(Before-and-after change data)
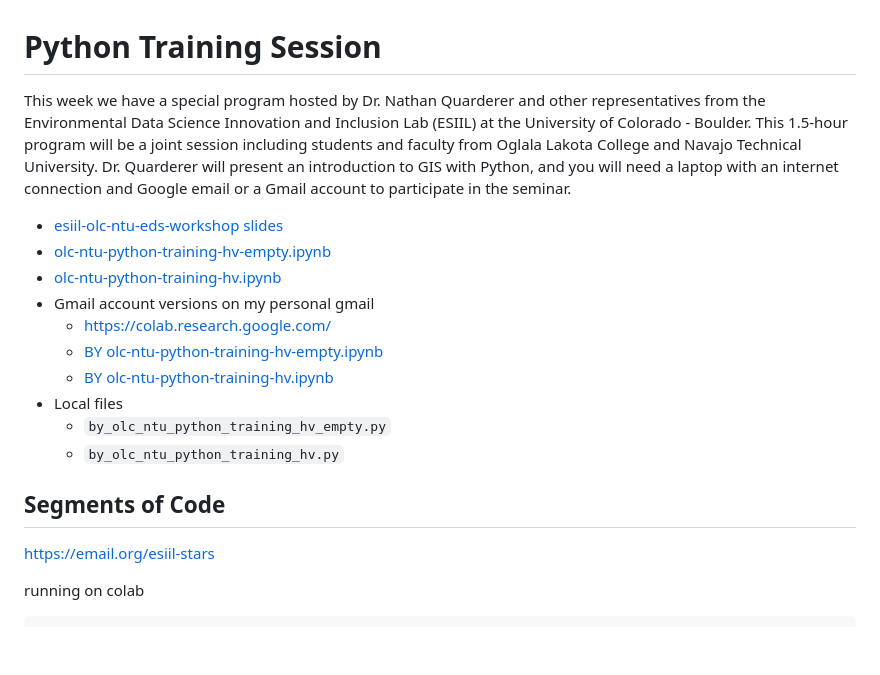
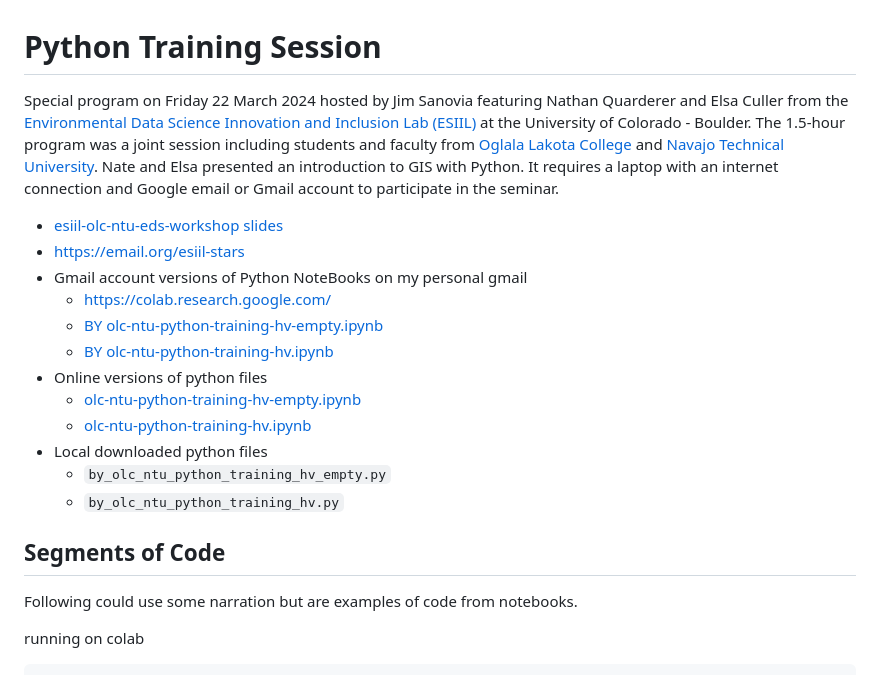
Before and after one commit to byandell-Tribal/geospatial, a Markdown page: Python/ReadMe.md, the part around the change. Rendered like a GitHub page; blank space fills up the shorter version.

Commit message:
add comments

```diff
--- a/Python/ReadMe.md
+++ b/Python/ReadMe.md
@@ -1,21 +1,30 @@
 # Python Training Session
 
-This week we have a special program hosted by Dr. Nathan Quarderer and other representatives from the Environmental Data Science Innovation and Inclusion Lab (ESIIL) at the University of Colorado - Boulder. This 1.5-hour program will be a joint session including students and faculty from Oglala Lakota College and Navajo Technical University. Dr. Quarderer will present an introduction to GIS with Python, and you will need a laptop with an internet connection and Google email or a Gmail account to participate in the seminar.
+Special program on Friday 22 March 2024 hosted by Jim Sanovia featuring Nathan Quarderer and Elsa Culler from the
+[Environmental Data Science Innovation and Inclusion Lab (ESIIL)](https://esiil.org)
+at the University of Colorado - Boulder. The 1.5-hour program was a joint session including students and faculty from
+[Oglala Lakota College](https://olc.edu)
+and
+[Navajo Technical University](http://www.navajotech.edu/).
+Nate and Elsa presented an introduction to GIS with Python.
+It requires a laptop with an internet connection and Google email or Gmail account to participate in the seminar.
 
 - [esiil-olc-ntu-eds-workshop slides](https://docs.google.com/presentation/d/1N0VL1t2J4rwI3xwu4GVUb-w4GQHY9024OYLDw3V1JK8)
-- [olc-ntu-python-training-hv-empty.ipynb](https://colab.research.google.com/drive/1ZuzbG74DIqRibNtyyylYLbcZo8aTwmIB)
-- [olc-ntu-python-training-hv.ipynb](https://colab.research.google.com/drive/1rys6eH1a6cRCrt3CzAziMX2FX7i1vmNd)
-- Gmail account versions on my personal gmail
+- <https://email.org/esiil-stars>
+- Gmail account versions of Python NoteBooks on my personal gmail
   + <https://colab.research.google.com/>
   + [BY olc-ntu-python-training-hv-empty.ipynb](https://colab.research.google.com/drive/143DJsbCPJUchJogtSgaBcML9y7b-J5dV)
   + [BY olc-ntu-python-training-hv.ipynb](https://colab.research.google.com/drive/111FpbHuAOTS8FvQCdHxt0k_X-iDEKUdl)
-- Local files
+- Online versions of python files
+  + [olc-ntu-python-training-hv-empty.ipynb](https://colab.research.google.com/drive/1ZuzbG74DIqRibNtyyylYLbcZo8aTwmIB)
+  + [olc-ntu-python-training-hv.ipynb](https://colab.research.google.com/drive/1rys6eH1a6cRCrt3CzAziMX2FX7i1vmNd)
+- Local downloaded python files
   + `by_olc_ntu_python_training_hv_empty.py`
   + `by_olc_ntu_python_training_hv.py`
 
 ## Segments of Code
 
-<https://email.org/esiil-stars>
+Following could use some narration but are examples of code from notebooks.
 
 running on colab
 
```
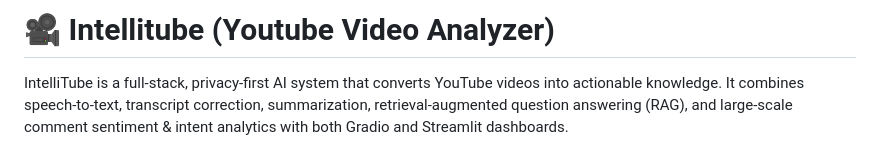
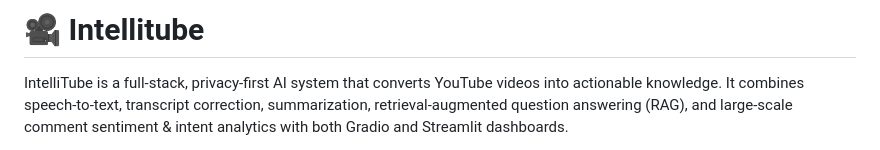
Before and after one commit to AtharSayed/Intellitube, a Markdown page: Readme.md, the part around the change. Drawn GitHub-style.

Commit message:
Updated the title

```diff
--- a/Readme.md
+++ b/Readme.md
@@ -1,4 +1,4 @@
-# 🎥 Intellitube (Youtube Video Analyzer)
+# 🎥 Intellitube
 
 IntelliTube is a full‑stack, privacy‑first AI system that converts YouTube videos into actionable knowledge. It combines speech‑to‑text, transcript correction, summarization, retrieval‑augmented question answering (RAG), and large‑scale comment sentiment & intent analytics with both Gradio and Streamlit dashboards.
 
```
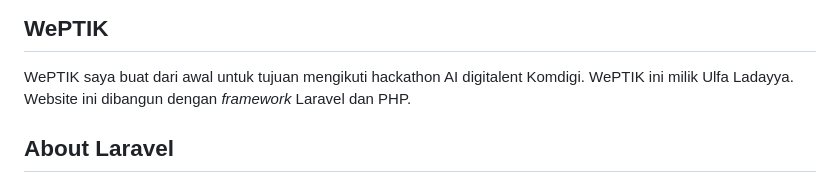
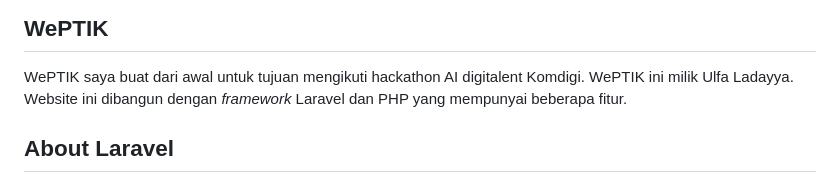
Before and after one commit to UlfaLadayya/myhackathon-digitalent, a Markdown page: README.md, the part around the change. Rendered like a GitHub page.

```diff
--- a/README.md
+++ b/README.md
@@ -11,7 +11,7 @@
 
 WePTIK saya buat dari awal untuk tujuan mengikuti hackathon AI digitalent Komdigi.
 WePTIK ini milik Ulfa Ladayya.
-Website ini dibangun dengan <i>framework</i> Laravel dan PHP.
+Website ini dibangun dengan <i>framework</i> Laravel dan PHP yang mempunyai beberapa fitur.
 
 ## About Laravel
 
```
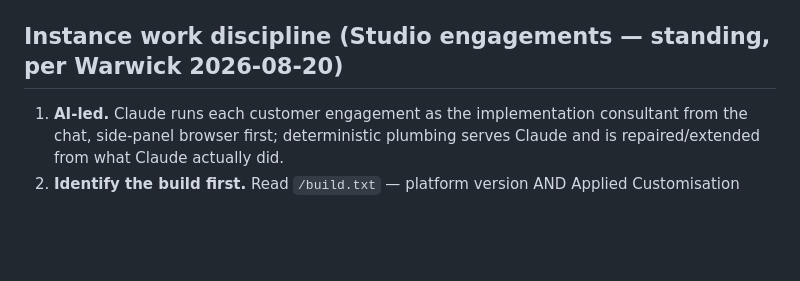
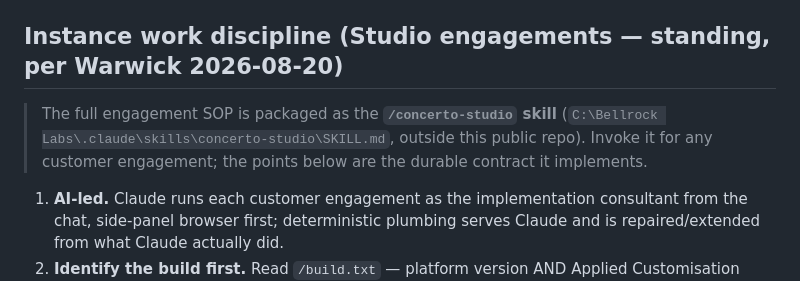
Before and after one commit to warwickallan/Labs, a Markdown page: CLAUDE.md, the part around the change. Drawn GitHub-style; blank space fills up the shorter version.

```diff
--- a/CLAUDE.md
+++ b/CLAUDE.md
@@ -162,6 +162,11 @@ estimated; if no reading exists, the value is the string `unavailable`.
 
 ## Instance work discipline (Studio engagements — standing, per Warwick 2026-08-20)
 
+> The full engagement SOP is packaged as the **`/concerto-studio` skill**
+> (`C:\Bellrock Labs\.claude\skills\concerto-studio\SKILL.md`, outside this
+> public repo). Invoke it for any customer engagement; the points below are
+> the durable contract it implements.
+
 1. **AI-led.** Claude runs each customer engagement as the implementation
    consultant from the chat, side-panel browser first; deterministic plumbing
    serves Claude and is repaired/extended from what Claude actually did.
```
Also changed, not shown: apps/concerto-studio/BACKLOG.md (+10 -9 lines).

What you should do - Return all records verbatim and drop the pictures.

Reply to the task -
Before and after one commit to byandell-Tribal/geospatial, a Markdown page: Python/ReadMe.md, the part around the change. Rendered like a GitHub page; blank space fills up the shorter version.

Commit message:
add comments

```diff
--- a/Python/ReadMe.md
+++ b/Python/ReadMe.md
@@ -1,21 +1,30 @@
 # Python Training Session
 
-This week we have a special program hosted by Dr. Nathan Quarderer and other representatives from the Environmental Data Science Innovation and Inclusion Lab (ESIIL) at the University of Colorado - Boulder. This 1.5-hour program will be a joint session including students and faculty from Oglala Lakota College and Navajo Technical University. Dr. Quarderer will present an introduction to GIS with Python, and you will need a laptop with an internet connection and Google email or a Gmail account to participate in the seminar.
+Special program on Friday 22 March 2024 hosted by Jim Sanovia featuring Nathan Quarderer and Elsa Culler from the
+[Environmental Data Science Innovation and Inclusion Lab (ESIIL)](https://esiil.org)
+at the University of Colorado - Boulder. The 1.5-hour program was a joint session including students and faculty from
+[Oglala Lakota College](https://olc.edu)
+and
+[Navajo Technical University](http://www.navajotech.edu/).
+Nate and Elsa presented an introduction to GIS with Python.
+It requires a laptop with an internet connection and Google email or Gmail account to participate in the seminar.
 
 - [esiil-olc-ntu-eds-workshop slides](https://docs.google.com/presentation/d/1N0VL1t2J4rwI3xwu4GVUb-w4GQHY9024OYLDw3V1JK8)
-- [olc-ntu-python-training-hv-empty.ipynb](https://colab.research.google.com/drive/1ZuzbG74DIqRibNtyyylYLbcZo8aTwmIB)
-- [olc-ntu-python-training-hv.ipynb](https://colab.research.google.com/drive/1rys6eH1a6cRCrt3CzAziMX2FX7i1vmNd)
-- Gmail account versions on my personal gmail
+- <https://email.org/esiil-stars>
+- Gmail account versions of Python NoteBooks on my personal gmail
   + <https://colab.research.google.com/>
   + [BY olc-ntu-python-training-hv-empty.ipynb](https://colab.research.google.com/drive/143DJsbCPJUchJogtSgaBcML9y7b-J5dV)
   + [BY olc-ntu-python-training-hv.ipynb](https://colab.research.google.com/drive/111FpbHuAOTS8FvQCdHxt0k_X-iDEKUdl)
-- Local files
+- Online versions of python files
+  + [olc-ntu-python-training-hv-empty.ipynb](https://colab.research.google.com/drive/1ZuzbG74DIqRibNtyyylYLbcZo8aTwmIB)
+  + [olc-ntu-python-training-hv.ipynb](https://colab.research.google.com/drive/1rys6eH1a6cRCrt3CzAziMX2FX7i1vmNd)
+- Local downloaded python files
   + `by_olc_ntu_python_training_hv_empty.py`
   + `by_olc_ntu_python_training_hv.py`
 
 ## Segments of Code
 
-<https://email.org/esiil-stars>
+Following could use some narration but are examples of code from notebooks.
 
 running on colab
 
```
Before and after one commit to AtharSayed/Intellitube, a Markdown page: Readme.md, the part around the change. Drawn GitHub-style.

Commit message:
Updated the title

```diff
--- a/Readme.md
+++ b/Readme.md
@@ -1,4 +1,4 @@
-# 🎥 Intellitube (Youtube Video Analyzer)
+# 🎥 Intellitube
 
 IntelliTube is a full‑stack, privacy‑first AI system that converts YouTube videos into actionable knowledge. It combines speech‑to‑text, transcript correction, summarization, retrieval‑augmented question answering (RAG), and large‑scale comment sentiment & intent analytics with both Gradio and Streamlit dashboards.
 
```
Before and after one commit to UlfaLadayya/myhackathon-digitalent, a Markdown page: README.md, the part around the change. Rendered like a GitHub page.

```diff
--- a/README.md
+++ b/README.md
@@ -11,7 +11,7 @@
 
 WePTIK saya buat dari awal untuk tujuan mengikuti hackathon AI digitalent Komdigi.
 WePTIK ini milik Ulfa Ladayya.
-Website ini dibangun dengan <i>framework</i> Laravel dan PHP.
+Website ini dibangun dengan <i>framework</i> Laravel dan PHP yang mempunyai beberapa fitur.
 
 ## About Laravel
 
```
Before and after one commit to warwickallan/Labs, a Markdown page: CLAUDE.md, the part around the change. Drawn GitHub-style; blank space fills up the shorter version.

```diff
--- a/CLAUDE.md
+++ b/CLAUDE.md
@@ -162,6 +162,11 @@ estimated; if no reading exists, the value is the string `unavailable`.
 
 ## Instance work discipline (Studio engagements — standing, per Warwick 2026-08-20)
 
+> The full engagement SOP is packaged as the **`/concerto-studio` skill**
+> (`C:\Bellrock Labs\.claude\skills\concerto-studio\SKILL.md`, outside this
+> public repo). Invoke it for any customer engagement; the points below are
+> the durable contract it implements.
+
 1. **AI-led.** Claude runs each customer engagement as the implementation
    consultant from the chat, side-panel browser first; deterministic plumbing
    serves Claude and is repaired/extended from what Claude actually did.
```
Also changed, not shown: apps/concerto-studio/BACKLOG.md (+10 -9 lines).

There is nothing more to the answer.